Requirement: Would you copy each line of the data below that has "module"?

Study material:

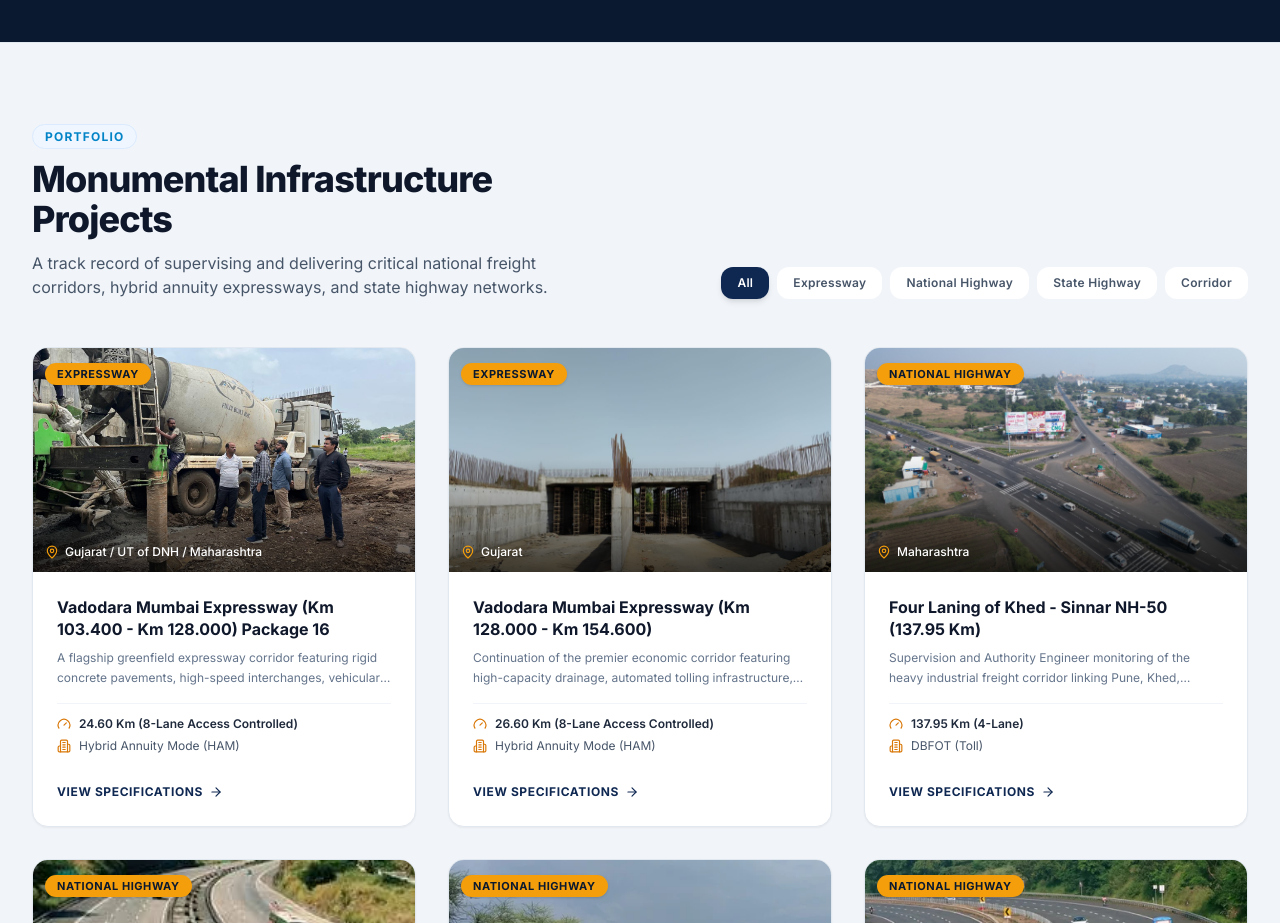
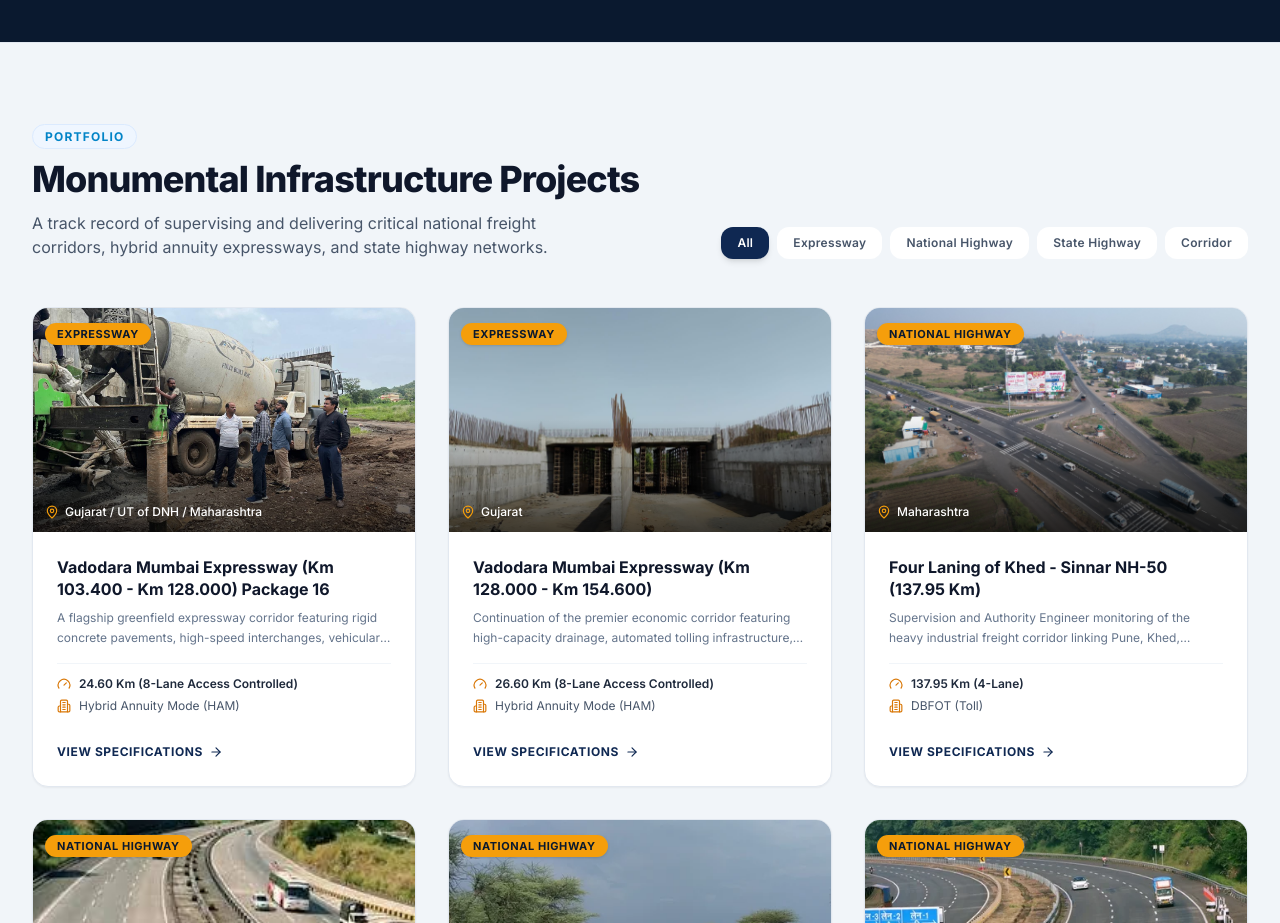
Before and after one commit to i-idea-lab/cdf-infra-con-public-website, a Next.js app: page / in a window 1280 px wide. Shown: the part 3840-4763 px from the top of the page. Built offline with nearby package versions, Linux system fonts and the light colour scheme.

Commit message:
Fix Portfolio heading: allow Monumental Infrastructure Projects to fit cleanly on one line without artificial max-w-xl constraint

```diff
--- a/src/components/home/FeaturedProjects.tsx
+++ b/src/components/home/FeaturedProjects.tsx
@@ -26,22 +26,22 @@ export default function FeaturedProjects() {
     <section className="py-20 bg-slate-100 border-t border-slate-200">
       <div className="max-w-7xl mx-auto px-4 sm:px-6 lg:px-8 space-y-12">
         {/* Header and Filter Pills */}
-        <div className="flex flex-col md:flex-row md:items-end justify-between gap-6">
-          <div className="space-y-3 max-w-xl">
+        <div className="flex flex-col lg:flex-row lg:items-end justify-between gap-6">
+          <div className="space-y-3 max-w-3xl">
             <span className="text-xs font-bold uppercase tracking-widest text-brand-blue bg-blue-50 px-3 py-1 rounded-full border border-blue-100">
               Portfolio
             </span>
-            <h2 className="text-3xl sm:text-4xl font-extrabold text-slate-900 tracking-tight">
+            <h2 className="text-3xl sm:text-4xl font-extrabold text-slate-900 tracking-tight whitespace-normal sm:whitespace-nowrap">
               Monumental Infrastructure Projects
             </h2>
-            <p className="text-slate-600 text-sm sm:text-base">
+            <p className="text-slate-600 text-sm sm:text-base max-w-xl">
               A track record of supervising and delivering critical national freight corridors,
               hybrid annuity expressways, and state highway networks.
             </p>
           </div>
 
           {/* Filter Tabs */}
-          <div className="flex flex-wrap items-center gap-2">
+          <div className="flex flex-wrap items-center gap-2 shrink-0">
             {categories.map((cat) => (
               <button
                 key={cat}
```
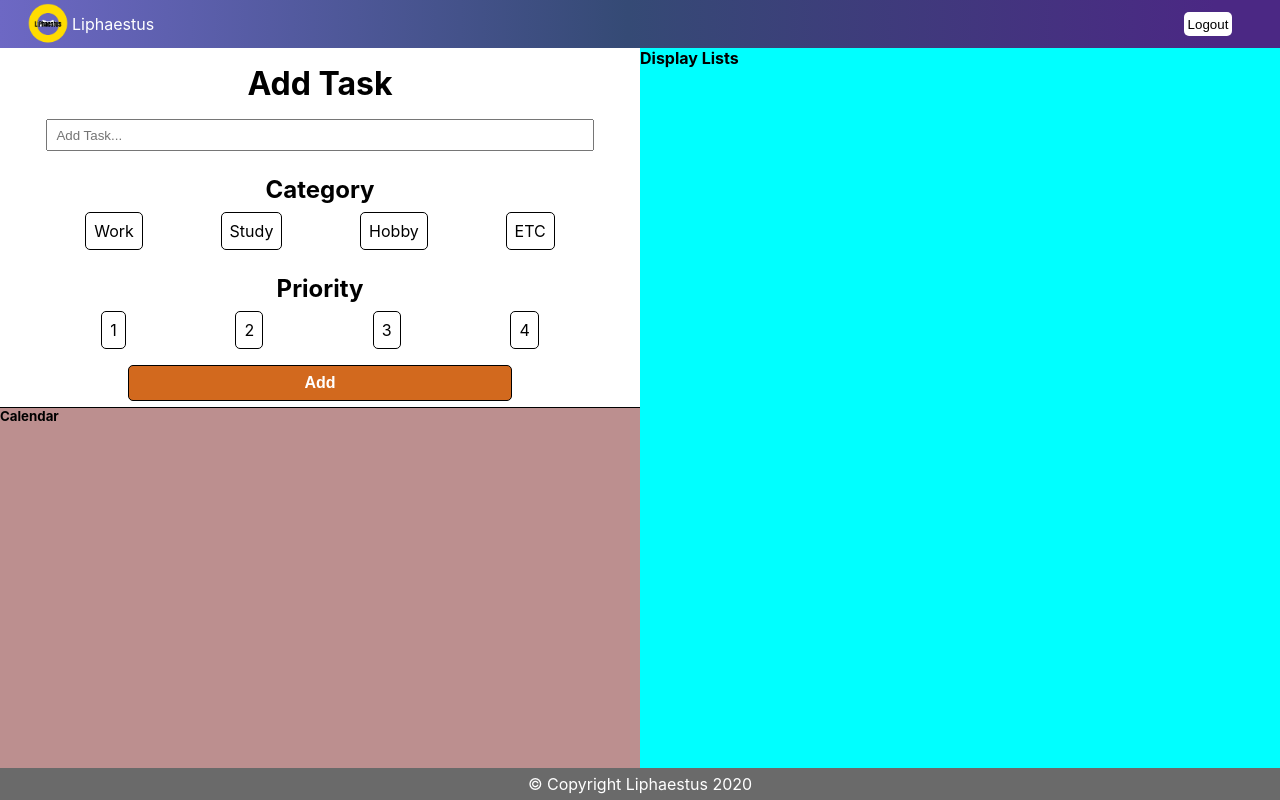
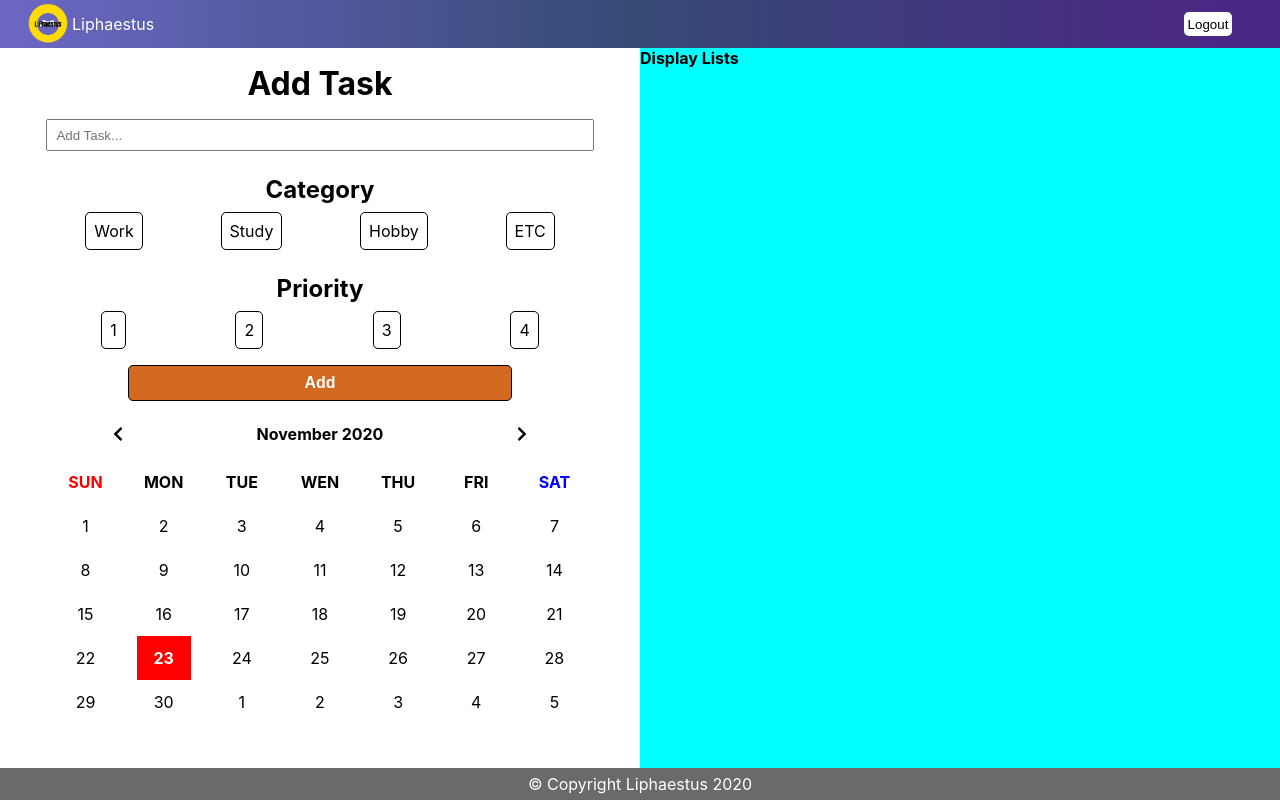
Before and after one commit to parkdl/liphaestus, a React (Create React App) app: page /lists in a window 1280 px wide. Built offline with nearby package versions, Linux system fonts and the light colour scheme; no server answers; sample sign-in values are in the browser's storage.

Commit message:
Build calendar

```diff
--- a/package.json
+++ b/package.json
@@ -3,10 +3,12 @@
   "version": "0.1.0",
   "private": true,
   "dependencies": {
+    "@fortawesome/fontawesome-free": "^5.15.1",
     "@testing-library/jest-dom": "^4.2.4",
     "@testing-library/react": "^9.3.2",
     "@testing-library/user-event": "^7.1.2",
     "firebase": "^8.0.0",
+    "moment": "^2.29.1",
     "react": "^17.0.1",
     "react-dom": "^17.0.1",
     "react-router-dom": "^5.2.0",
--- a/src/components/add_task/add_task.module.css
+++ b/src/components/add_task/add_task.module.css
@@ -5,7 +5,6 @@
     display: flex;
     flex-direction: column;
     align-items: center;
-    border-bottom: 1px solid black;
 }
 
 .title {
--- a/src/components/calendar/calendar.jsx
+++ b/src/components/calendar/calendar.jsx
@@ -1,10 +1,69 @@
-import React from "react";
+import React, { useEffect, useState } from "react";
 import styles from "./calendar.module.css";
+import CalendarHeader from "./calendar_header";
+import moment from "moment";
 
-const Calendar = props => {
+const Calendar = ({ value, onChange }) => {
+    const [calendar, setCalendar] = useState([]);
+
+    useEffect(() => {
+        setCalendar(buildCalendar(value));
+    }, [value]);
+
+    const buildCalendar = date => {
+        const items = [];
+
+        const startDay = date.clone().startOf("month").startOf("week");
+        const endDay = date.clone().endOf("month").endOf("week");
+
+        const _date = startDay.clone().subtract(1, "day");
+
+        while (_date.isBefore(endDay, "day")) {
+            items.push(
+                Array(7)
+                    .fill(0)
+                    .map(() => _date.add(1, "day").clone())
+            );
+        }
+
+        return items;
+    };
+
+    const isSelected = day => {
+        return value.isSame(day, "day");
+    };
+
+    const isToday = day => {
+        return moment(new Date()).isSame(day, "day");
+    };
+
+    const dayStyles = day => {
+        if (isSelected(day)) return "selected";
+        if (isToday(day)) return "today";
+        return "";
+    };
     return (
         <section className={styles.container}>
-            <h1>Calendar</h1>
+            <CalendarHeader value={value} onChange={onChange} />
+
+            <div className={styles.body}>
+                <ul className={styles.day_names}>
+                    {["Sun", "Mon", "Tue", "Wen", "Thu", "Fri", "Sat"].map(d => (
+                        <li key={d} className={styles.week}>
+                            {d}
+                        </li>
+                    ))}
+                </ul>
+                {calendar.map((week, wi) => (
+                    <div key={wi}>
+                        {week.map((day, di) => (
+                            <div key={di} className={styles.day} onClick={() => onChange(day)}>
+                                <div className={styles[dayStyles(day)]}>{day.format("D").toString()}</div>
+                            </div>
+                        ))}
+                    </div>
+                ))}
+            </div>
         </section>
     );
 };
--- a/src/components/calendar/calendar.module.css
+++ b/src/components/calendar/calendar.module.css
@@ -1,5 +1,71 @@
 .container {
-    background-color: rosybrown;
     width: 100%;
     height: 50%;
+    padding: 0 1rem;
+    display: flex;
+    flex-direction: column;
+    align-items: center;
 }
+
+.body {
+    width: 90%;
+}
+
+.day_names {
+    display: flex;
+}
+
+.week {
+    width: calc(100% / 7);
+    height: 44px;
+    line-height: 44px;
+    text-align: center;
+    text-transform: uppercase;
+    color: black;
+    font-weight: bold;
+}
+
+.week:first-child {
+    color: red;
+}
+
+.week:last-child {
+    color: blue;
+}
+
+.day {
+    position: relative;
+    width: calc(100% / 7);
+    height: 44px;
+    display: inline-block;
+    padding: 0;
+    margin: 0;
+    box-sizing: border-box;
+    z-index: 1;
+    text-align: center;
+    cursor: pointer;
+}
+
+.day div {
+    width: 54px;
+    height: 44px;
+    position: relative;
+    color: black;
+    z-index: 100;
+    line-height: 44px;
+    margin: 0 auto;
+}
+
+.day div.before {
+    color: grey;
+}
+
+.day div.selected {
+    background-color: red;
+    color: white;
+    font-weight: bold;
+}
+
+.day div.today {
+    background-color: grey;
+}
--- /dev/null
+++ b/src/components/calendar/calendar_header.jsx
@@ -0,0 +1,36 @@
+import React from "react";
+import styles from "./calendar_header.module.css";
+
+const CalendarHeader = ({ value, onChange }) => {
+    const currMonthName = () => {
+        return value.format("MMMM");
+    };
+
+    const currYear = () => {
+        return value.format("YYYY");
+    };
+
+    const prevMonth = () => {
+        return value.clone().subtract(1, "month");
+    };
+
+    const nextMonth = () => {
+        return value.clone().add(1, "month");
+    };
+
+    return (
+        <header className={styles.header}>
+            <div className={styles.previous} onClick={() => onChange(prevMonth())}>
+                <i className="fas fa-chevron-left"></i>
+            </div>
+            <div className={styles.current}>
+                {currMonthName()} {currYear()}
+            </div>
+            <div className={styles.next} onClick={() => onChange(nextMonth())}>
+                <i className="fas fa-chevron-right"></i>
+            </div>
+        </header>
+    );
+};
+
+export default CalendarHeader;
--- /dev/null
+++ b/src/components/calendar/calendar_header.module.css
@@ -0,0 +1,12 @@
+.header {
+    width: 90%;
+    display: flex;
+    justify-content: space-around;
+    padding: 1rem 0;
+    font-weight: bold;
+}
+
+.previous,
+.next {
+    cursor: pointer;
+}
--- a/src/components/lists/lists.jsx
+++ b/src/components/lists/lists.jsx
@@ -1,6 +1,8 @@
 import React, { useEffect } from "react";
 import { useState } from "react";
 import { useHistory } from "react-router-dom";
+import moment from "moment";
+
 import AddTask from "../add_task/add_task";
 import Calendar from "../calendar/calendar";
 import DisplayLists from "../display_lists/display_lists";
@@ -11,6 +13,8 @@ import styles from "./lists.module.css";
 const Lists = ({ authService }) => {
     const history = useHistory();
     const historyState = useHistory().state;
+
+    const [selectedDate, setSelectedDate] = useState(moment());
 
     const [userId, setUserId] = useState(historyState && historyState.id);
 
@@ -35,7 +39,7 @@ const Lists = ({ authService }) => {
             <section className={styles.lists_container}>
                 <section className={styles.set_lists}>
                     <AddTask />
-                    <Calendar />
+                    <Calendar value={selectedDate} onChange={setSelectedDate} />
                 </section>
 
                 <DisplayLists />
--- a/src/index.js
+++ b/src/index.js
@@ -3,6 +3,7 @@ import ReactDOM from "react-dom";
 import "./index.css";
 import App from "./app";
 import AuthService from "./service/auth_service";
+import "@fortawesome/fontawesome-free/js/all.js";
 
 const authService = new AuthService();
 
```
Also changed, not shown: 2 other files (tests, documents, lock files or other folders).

Task result:
--- a/src/components/add_task/add_task.module.css
+++ b/src/components/add_task/add_task.module.css
 import styles from "./calendar.module.css";
--- a/src/components/calendar/calendar.module.css
+++ b/src/components/calendar/calendar.module.css
+import styles from "./calendar_header.module.css";
+++ b/src/components/calendar/calendar_header.module.css
@@ -11,6 +13,8 @@ import styles from "./lists.module.css";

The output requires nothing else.